Enriched with feeling, Esther Rose remains steadfast and unique in her own brand of alt-country.
After a turbulent few years, Esther Rose has returned to bless us with her emphatic strain of country music. How Many Times is the result of going through various moves, a difficult breakup, and a life on the road. These times of turmoil however, are painted in an oddly bright light on this record, with Rose opting to focus on herself and finding her new awakening. With this idea of starting fresh, Rose entwines traditional country music with deep seated americana and rustic bluegrass to create a record as fulfilling to listen to as it was for her to create.

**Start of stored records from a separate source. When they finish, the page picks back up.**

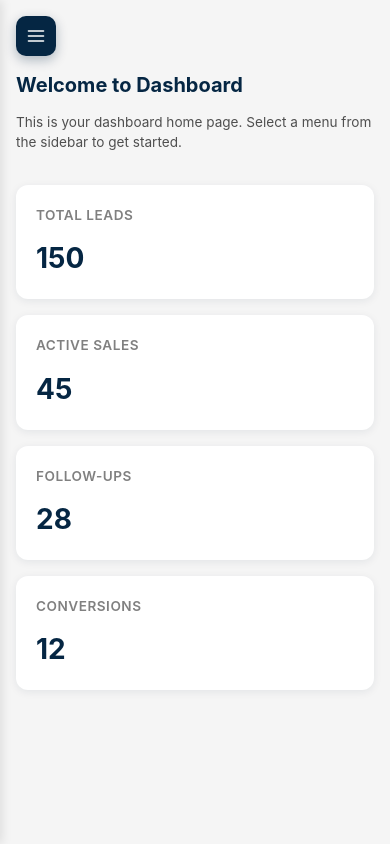
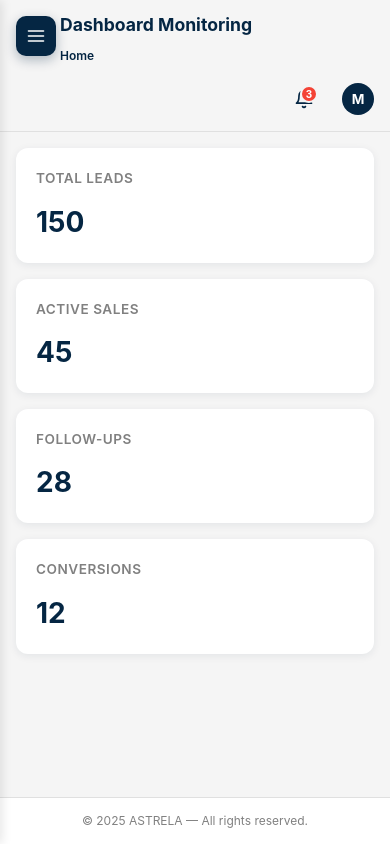
Before and after one commit to KafiRijal/Astrela-app, a React (Vite) app: page /dashboard in a window 390 px wide. Built offline with nearby package versions, Linux system fonts and the light colour scheme.

Commit message:
Feat header and footer dashboard

```diff
--- /dev/null
+++ b/src/components/Dashboard/Footer/DashboardFooter.jsx
@@ -0,0 +1,17 @@
+import styles from "./DashboardFooter.module.css";
+
+const DashboardFooter = () => {
+  const currentYear = new Date().getFullYear();
+
+  return (
+    <footer className={styles.footer}>
+      <div className={styles.container}>
+        <p className={styles.copyright}>
+          © {currentYear} ASTRELA — All rights reserved.
+        </p>
+      </div>
+    </footer>
+  );
+};
+
+export default DashboardFooter;
--- /dev/null
+++ b/src/components/Dashboard/Footer/DashboardFooter.module.css
@@ -0,0 +1,57 @@
+:root {
+  --primary: #052643;
+  --secondary-1: #d0b05a;
+  --secondary-2: #3e6fa6;
+  --secondary-3: #e8d8a6;
+  --secondary-4: #1a3e57;
+
+  --black: #0d0d0d;
+  --gray-1: #1e1e1e;
+  --gray-2: #333333;
+  --gray-3: #4f4f4f;
+  --gray-4: #808080;
+  --gray-5: #b0b0b0;
+  --gray-6: #e0e0e0;
+  --gray-7: #f5f5f5;
+  --white: #ffffff;
+}
+
+.footer {
+  background: var(--white);
+  border-top: 1px solid var(--gray-6);
+  padding: 20px 32px;
+  margin-top: auto;
+}
+
+.container {
+  display: flex;
+  justify-content: center;
+  align-items: center;
+}
+
+.copyright {
+  text-align: center;
+  font-size: 0.85rem;
+  color: var(--gray-4);
+  margin: 0;
+}
+
+@media (max-width: 768px) {
+  .footer {
+    padding: 16px 20px;
+  }
+
+  .copyright {
+    font-size: 0.8rem;
+  }
+}
+
+@media (max-width: 480px) {
+  .footer {
+    padding: 14px 16px;
+  }
+
+  .copyright {
+    font-size: 0.75rem;
+  }
+}
--- /dev/null
+++ b/src/components/Dashboard/Header/Header.jsx
@@ -0,0 +1,111 @@
+import { useState } from "react";
+import { useLocation } from "react-router-dom";
+import styles from "./Header.module.css";
+import { FiBell, FiChevronRight } from "react-icons/fi";
+
+const Header = () => {
+  const location = useLocation();
+  const [notifications] = useState(3);
+
+  const getPageTitle = () => {
+    const path = location.pathname;
+    if (path === "/dashboard") return "Dashboard Monitoring";
+    if (path.includes("/leads")) return "Lead List";
+    if (path.includes("/lead-detail")) return "Lead Detail";
+    if (path.includes("/sales")) return "Sales Management";
+    if (path.includes("/follow-up")) return "Follow-Up Scheduler";
+    if (path.includes("/call-logs")) return "Call Logs";
+    if (path.includes("/exports")) return "Export Data";
+    if (path.includes("/profile")) return "Profile Settings";
+    return "Dashboard";
+  };
+
+  const getSubtitle = () => {
+    const path = location.pathname;
+    if (path === "/dashboard") return "";
+    if (path.includes("/leads"))
+      return "Search, filter, sort, log calls and export leads";
+    if (path.includes("/lead-detail"))
+      return "Detailed profile and call interactions";
+    if (path.includes("/sales"))
+      return "Track and manage your sales activities";
+    if (path.includes("/follow-up"))
+      return "Manage scheduled follow-ups — date, contact, notes and status.";
+    if (path.includes("/call-logs")) return "View and analyze call history";
+    if (path.includes("/exports"))
+      return "Export Leads & Call Logs — choose filters, preview and download";
+    if (path.includes("/profile")) return "Manage your account settings";
+    return "";
+  };
+
+  const getBreadcrumbs = () => {
+    const path = location.pathname;
+    const breadcrumbs = [{ label: "Home", path: "/dashboard" }];
+
+    if (path !== "/dashboard") {
+      const pageName = getPageTitle();
+      if (pageName !== "Dashboard") {
+        breadcrumbs.push({ label: pageName, path: path });
+      }
+    }
+
+    return breadcrumbs;
+  };
+
+  return (
+    <header className={styles.header}>
+      <div className={styles.container}>
+        {/* Left Section - Title & Breadcrumb */}
+        <div className={styles.left}>
+          <h1 className={styles.title}>{getPageTitle()}</h1>
+          {getSubtitle() && <p className={styles.subtitle}>{getSubtitle()}</p>}
+
+          {/* Breadcrumb */}
+          <nav className={styles.breadcrumb} aria-label="Breadcrumb">
+            {getBreadcrumbs().map((crumb, index) => (
+              <span key={crumb.path} className={styles.breadcrumbItem}>
+                {index > 0 && (
+                  <FiChevronRight className={styles.breadcrumbSeparator} />
+                )}
+                <a
+                  href={crumb.path}
+                  className={
+                    index === getBreadcrumbs().length - 1
+                      ? styles.breadcrumbActive
+                      : styles.breadcrumbLink
+                  }
+                >
+                  {crumb.label}
+                </a>
+              </span>
+            ))}
+          </nav>
+        </div>
+
+        {/* Right Section - User Info */}
+        <div className={styles.right}>
+          {/* Notification Bell */}
+          <button className={styles.notificationBtn} aria-label="Notifications">
+            <FiBell />
+            {notifications > 0 && (
+              <span className={styles.notificationBadge}>{notifications}</span>
+            )}
+          </button>
+
+          {/* User Profile */}
+          <div className={styles.userProfile}>
+            <div className={styles.userInfo}>
+              <span className={styles.userName}>Marsela</span>
+              <span className={styles.userRole}>Admin</span>
+            </div>
+            <div className={styles.userAvatar}>
+              <span>M</span>
+            </div>
+          </div>
+        </div>
+      </div>
+    </header>
+  );
+};
+
+export default Header;
--- /dev/null
+++ b/src/components/Dashboard/Header/Header.module.css
@@ -0,0 +1,253 @@
+:root {
+  --primary: #052643;
+  --secondary-1: #d0b05a;
+  --secondary-2: #3e6fa6;
+  --secondary-3: #e8d8a6;
+  --secondary-4: #1a3e57;
+
+  --black: #0d0d0d;
+  --gray-1: #1e1e1e;
+  --gray-2: #333333;
+  --gray-3: #4f4f4f;
+  --gray-4: #808080;
+  --gray-5: #b0b0b0;
+  --gray-6: #e0e0e0;
+  --gray-7: #f5f5f5;
+  --white: #ffffff;
+}
+
+.header {
+  background: var(--gray-7);
+  padding: 24px 32px;
+  border-bottom: 1px solid var(--gray-6);
+  position: sticky;
+  top: 0;
+  z-index: 100;
+}
+
+.container {
+  display: flex;
+  justify-content: space-between;
+  align-items: flex-start;
+  gap: 24px;
+}
+
+.left {
+  flex: 1;
+  display: flex;
+  flex-direction: column;
+  gap: 8px;
+}
+
+.title {
+  font-size: 1.75rem;
+  font-weight: 700;
+  color: var(--primary);
+  margin: 0;
+  line-height: 1.2;
+}
+
+.subtitle {
+  font-size: 0.9rem;
+  color: var(--gray-3);
+  margin: 0;
+  line-height: 1.4;
+}
+
+.breadcrumb {
+  display: flex;
+  align-items: center;
+  gap: 6px;
+  margin-top: 4px;
+}
+
+.breadcrumbItem {
+  display: flex;
+  align-items: center;
+  gap: 6px;
+}
+
+.breadcrumbSeparator {
+  color: var(--gray-4);
+  font-size: 14px;
+}
+
+.breadcrumbLink {
+  color: var(--gray-4);
+  text-decoration: none;
+  font-size: 0.85rem;
+  transition: color 0.2s ease;
+}
+
+.breadcrumbLink:hover {
+  color: var(--primary);
+}
+
+.breadcrumbActive {
+  color: var(--primary);
+  font-weight: 600;
+  font-size: 0.85rem;
+  text-decoration: none;
+  cursor: default;
+}
+
+.right {
+  display: flex;
+  align-items: center;
+  gap: 20px;
+}
+
+.notificationBtn {
+  position: relative;
+  background: transparent;
+  border: none;
+  color: var(--primary);
+  font-size: 22px;
+  cursor: pointer;
+  padding: 8px;
+  border-radius: 8px;
+  transition: background 0.2s ease;
+  display: flex;
+  align-items: center;
+  justify-content: center;
+}
+
+.notificationBtn:hover {
+  background: rgba(5, 38, 67, 0.08);
+}
+
+.notificationBadge {
+  position: absolute;
+  top: 4px;
+  right: 4px;
+  background: var(--error);
+  color: var(--white);
+  font-size: 10px;
+  font-weight: 700;
+  width: 18px;
+  height: 18px;
+  border-radius: 50%;
+  display: flex;
+  align-items: center;
+  justify-content: center;
+  border: 2px solid var(--gray-7);
+}
+
+/* User Profile */
+.userProfile {
+  display: flex;
+  align-items: center;
+  gap: 12px;
+}
+
+.userInfo {
+  display: flex;
+  flex-direction: column;
+  align-items: flex-end;
+  gap: 2px;
+}
+
+.userName {
+  font-size: 0.95rem;
+  font-weight: 600;
+  color: var(--primary);
+  line-height: 1;
+}
+
+.userRole {
+  font-size: 0.75rem;
+  color: var(--gray-4);
+  line-height: 1;
+}
+
+.userAvatar {
+  width: 44px;
+  height: 44px;
+  border-radius: 50%;
+  background: var(--primary);
+  color: var(--white);
+  display: flex;
+  align-items: center;
+  justify-content: center;
+  font-size: 1.1rem;
+  font-weight: 700;
+}
+
+@media (max-width: 1024px) {
+  .header {
+    padding: 20px 24px;
+  }
+
+  .title {
+    font-size: 1.5rem;
+  }
+
+  .userInfo {
+    display: none;
+  }
+}
+
+@media (max-width: 768px) {
+  .header {
+    padding: 16px 20px;
+    padding-left: 70px;
+  }
+
+  .container {
+    flex-direction: column;
+    gap: 16px;
+  }
+
+  .title {
+    font-size: 1.25rem;
+  }
+
+  .subtitle {
+    font-size: 0.85rem;
+  }
+
+  .breadcrumb {
+    font-size: 0.8rem;
+  }
+
+  .right {
+    width: 100%;
+    justify-content: flex-end;
+  }
+
+  .userAvatar {
+    width: 36px;
+    height: 36px;
+    font-size: 0.95rem;
+  }
+
+  .notificationBtn {
+    font-size: 20px;
+  }
+}
+
+@media (max-width: 480px) {
+  .header {
+    padding: 14px 16px;
+    padding-left: 60px;
+  }
+
+  .title {
+    font-size: 1.1rem;
+  }
+
+  .subtitle {
+    font-size: 0.8rem;
+  }
+
+  .breadcrumbLink,
+  .breadcrumbActive {
+    font-size: 0.75rem;
+  }
+
+  .userAvatar {
+    width: 32px;
+    height: 32px;
+    font-size: 0.85rem;
+  }
+}
--- a/src/components/Dashboard/Sidebar/Sidebar.jsx
+++ b/src/components/Dashboard/Sidebar/Sidebar.jsx
@@ -1,4 +1,3 @@
-// src/components/Dashboard/Sidebar/Sidebar.jsx
 import { useState } from "react";
 import { useNavigate, useLocation } from "react-router-dom";
 import styles from "./Sidebar.module.css";
--- a/src/components/LandingPage/Hero/Hero.module.css
+++ b/src/components/LandingPage/Hero/Hero.module.css
@@ -196,7 +196,6 @@
   text-align: center;
 }
 
-/* Tablet Breakpoint */
 @media (max-width: 1024px) {
   .container {
     gap: 40px;
--- a/src/pages/Dashboard/Dashboard.jsx
+++ b/src/pages/Dashboard/Dashboard.jsx
@@ -1,5 +1,6 @@
-// src/pages/Dashboard/Dashboard.jsx
 import Sidebar from "../../components/Dashboard/Sidebar/Sidebar";
+import Header from "../../components/Dashboard/Header/Header";
+import DashboardFooter from "../../components/Dashboard/Footer/DashboardFooter";
 import styles from "./Dashboard.module.css";
 
 const Dashboard = () => {
@@ -7,15 +8,11 @@ const Dashboard = () => {
     <div className={styles.dashboardLayout}>
       <Sidebar />
 
+      <div className={styles.contentWrapper}>
+        <Header />
+
         <main className={styles.mainContent}>
           <div className={styles.container}>
-          <h1 className={styles.title}>Welcome to Dashboard</h1>
-          <p className={styles.subtitle}>
-            This is your dashboard home page. Select a menu from the sidebar to
-            get started.
-          </p>
-
-          {/* Temporary content to show the dashboard is working */}
             <div className={styles.grid}>
               <div className={styles.card}>
                 <h3>Total Leads</h3>
@@ -36,6 +33,9 @@ const Dashboard = () => {
             </div>
           </div>
         </main>
+
+        <DashboardFooter />
+      </div>
     </div>
   );
 };
--- a/src/pages/Dashboard/Dashboard.module.css
+++ b/src/pages/Dashboard/Dashboard.module.css
@@ -1,5 +1,3 @@
-/* src/pages/Dashboard/Dashboard.module.css */
-
 :root {
   --primary: #052643;
   --secondary-1: #d0b05a;
@@ -29,11 +27,18 @@
   background: var(--gray-7);
 }
 
+.contentWrapper {
+  flex: 1;
+  margin-left: 240px;
+  display: flex;
+  flex-direction: column;
+  min-height: 100vh;
+  transition: margin-left 0.3s ease;
+}
+
 .mainContent {
   flex: 1;
-  margin-left: 240px;
   padding: 32px;
-  transition: margin-left 0.3s ease;
 }
 
 .container {
@@ -41,24 +46,10 @@
   margin: 0 auto;
 }
 
-.title {
-  font-size: 2rem;
-  font-weight: 700;
-  color: var(--primary);
-  margin: 0 0 12px 0;
-}
-
-.subtitle {
-  font-size: 1rem;
-  color: var(--gray-3);
-  margin: 0 0 32px 0;
-}
-
 .grid {
   display: grid;
   grid-template-columns: repeat(auto-fit, minmax(250px, 1fr));
   gap: 24px;
-  margin-top: 32px;
 }
 
 .card {
@@ -90,15 +81,13 @@
   margin: 0;
 }
 
-/* Responsive */
 @media (max-width: 1024px) {
-  .mainContent {
+  .contentWrapper {
     margin-left: 220px;
-    padding: 24px;
   }
 
-  .title {
-    font-size: 1.75rem;
+  .mainContent {
+    padding: 24px;
   }
 
   .grid {
@@ -108,17 +97,12 @@
 }
 
 @media (max-width: 768px) {
-  .mainContent {
+  .contentWrapper {
     margin-left: 0;
-    padding: 80px 20px 20px;
   }
 
-  .title {
-    font-size: 1.5rem;
-  }
-
-  .subtitle {
-    font-size: 0.9rem;
+  .mainContent {
+    padding: 20px;
   }
 
   .grid {
@@ -137,16 +121,7 @@
 
 @media (max-width: 480px) {
   .mainContent {
-    padding: 70px 16px 16px;
-  }
-
-  .title {
-    font-size: 1.25rem;
-  }
-
-  .subtitle {
-    font-size: 0.85rem;
-    margin-bottom: 24px;
+    padding: 16px;
   }
 
   .card h3 {
```
Also changed, not shown: src/components/Dashboard/Sidebar/Sidebar.module.css (+0 -10 lines). Lines whose indentation alone changed are shown as unchanged.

Opening with the airy title track, we’re quickly introduced to Rose’s unique approach to country. Mixing together a subtle chorus of backing singers with the masterful whine of an energetic fiddle, the instrumentation alone would be enough to entice you to listen further. ‘Coyote Creek’ pays homage to the grandfather of country: the blues. With smooth electro whines blending with an earthy acoustic melody, Rose is mournfully peaceful here, allowing emotions to hit the ground running and guide the track to its bittersweet end.
On ‘When You Go’, Rose lulls us into a trance with the gentle flow of her vocals matching perfectly with the dulcet backing. Though perhaps one of the slowest on the album, it still feels just as full as every other track. Utilising the best musical accessory of all time, the guitar slide, this song is a complex juxtaposition of heavy and light; it’s perfectly balanced, with each unique element complimenting the others perfectly.
However, in some instances the songs begin to blend into one, falling into the same soundscape and becoming unrecognizable as singular tracks. Nevertheless, this issue is infrequent enough that you can look past it – I like to think of it as just being treated to a six-minute tune, everyone loves an extended cut.
By weaving the dark with the light, Rose has created a masterful commentary on herself. Each track pokes fun at her own misconceptions whilst also allowing her to better herself and avoid pinning the blame on others. As a result of this, How Many Times is her best body of work yet: earnest and true, it’s a proper country classic.
Haiku Review: A unique balance. What a gorgeous violin! Esther’s best work yet.